Oil prices fell by more than 1% on Monday after touching their lowest points since July as Saudi Arabia made the most profound monthly price cuts for supply to Asia in five months and hopes about demand recovery faded amidst the corona virus pandemic.
Brent crude was at $41.99 a barrel, down 67 cents or 1.57% by 11:28 at West Africa Time, after earlier sliding to $41.51, the lowest since July 30.
U.S. West Texas Intermediate crude slid by 70 cents, or 1.76%, to $39.07 a barrel after earlier dropping to $38.55, the lowest since July 10.
On the previous session on Friday, Bonny Light, Nigeria’s premium oil grade, shed 60 cents or 1.43% to $41.40 per barrel.
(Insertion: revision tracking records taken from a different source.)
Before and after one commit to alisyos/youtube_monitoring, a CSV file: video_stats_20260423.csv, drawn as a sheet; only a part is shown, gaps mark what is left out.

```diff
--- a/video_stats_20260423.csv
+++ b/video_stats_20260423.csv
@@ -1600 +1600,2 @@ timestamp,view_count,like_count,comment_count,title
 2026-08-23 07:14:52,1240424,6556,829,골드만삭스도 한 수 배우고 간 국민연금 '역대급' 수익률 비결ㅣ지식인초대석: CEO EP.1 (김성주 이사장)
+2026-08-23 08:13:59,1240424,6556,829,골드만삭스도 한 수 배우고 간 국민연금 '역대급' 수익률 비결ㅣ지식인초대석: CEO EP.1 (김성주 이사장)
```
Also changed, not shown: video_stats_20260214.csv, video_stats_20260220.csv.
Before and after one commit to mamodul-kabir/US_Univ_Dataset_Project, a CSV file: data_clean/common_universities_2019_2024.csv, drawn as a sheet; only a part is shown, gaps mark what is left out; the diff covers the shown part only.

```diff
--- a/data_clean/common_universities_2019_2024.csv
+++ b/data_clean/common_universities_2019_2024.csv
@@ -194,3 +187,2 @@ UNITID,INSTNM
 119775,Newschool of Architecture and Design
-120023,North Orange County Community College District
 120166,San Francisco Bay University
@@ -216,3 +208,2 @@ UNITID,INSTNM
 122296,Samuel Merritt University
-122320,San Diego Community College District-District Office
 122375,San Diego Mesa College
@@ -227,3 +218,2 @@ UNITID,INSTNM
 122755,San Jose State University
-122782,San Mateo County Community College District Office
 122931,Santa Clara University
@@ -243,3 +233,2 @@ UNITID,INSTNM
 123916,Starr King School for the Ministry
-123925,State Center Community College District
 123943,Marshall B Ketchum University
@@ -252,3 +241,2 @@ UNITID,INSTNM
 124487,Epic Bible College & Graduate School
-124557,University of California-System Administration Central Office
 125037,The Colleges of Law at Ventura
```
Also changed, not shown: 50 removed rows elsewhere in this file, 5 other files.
Qua Iboe, another key national grade, slipped by $1.72 or 3.93% to $42.09.
The world remain saturated with crude and fuel in spite of the output cuts by the Organisation of the Petroleum Exporting Countries (OPEC) and its allies, known as OPEC+, government’s moves to boost the global economy and oil demand.
Refiners have reduced their fuel output as a result, prompting oil producers such as Saudi Arabia to slash prices in a bid to offset the falling crude demand.
“Sentiment has turned sour and there might be some selling pressure ahead,” Howie Lee, an economist at Singapore’s OCBC bank said.
The Labour Day holiday on Monday signals the traditional end of the peak summer demand season in the U.S. and that renewed investors’ attention on the present abysmal fuel demand in the world’s biggest oil user.
China, the world’s biggest oil importer which has been helping prices with record purchases, slowed its import in August and ramped up its products exports, according to customs data on Monday.
“There are so many uncertainties with regard to the Chinese economy and their relationship with key industrialized countries, with the U.S. and these days, even Europe. It’s not such an optimistic situation – that casts some shadow over the growth outlook,” Keisuke Sadamori, director for energy markets and security at the International Energy Agency told Reuters.
Saudi Arabia, the world’s top oil exporter, slashed the October official selling price for Arab Light crude it sells to Asia by the most since May, reflecting demand remains weak. Asia is Saudi’s biggest market by region.
The OPEC+ group reduced production to 7.7 million barrels per day in August after the global oil prices rose from historic lows triggered by the pandemic cutting fuel demand. Oil is also strained as United States companies increased their drilling for new supply following the recent recovery in oil prices.
Last week, U.S. energy firms added oil and natural gas rings for the second time in three weeks, report by Baker Hughes Co on Friday.
By Chibisi Ohakah, Abuja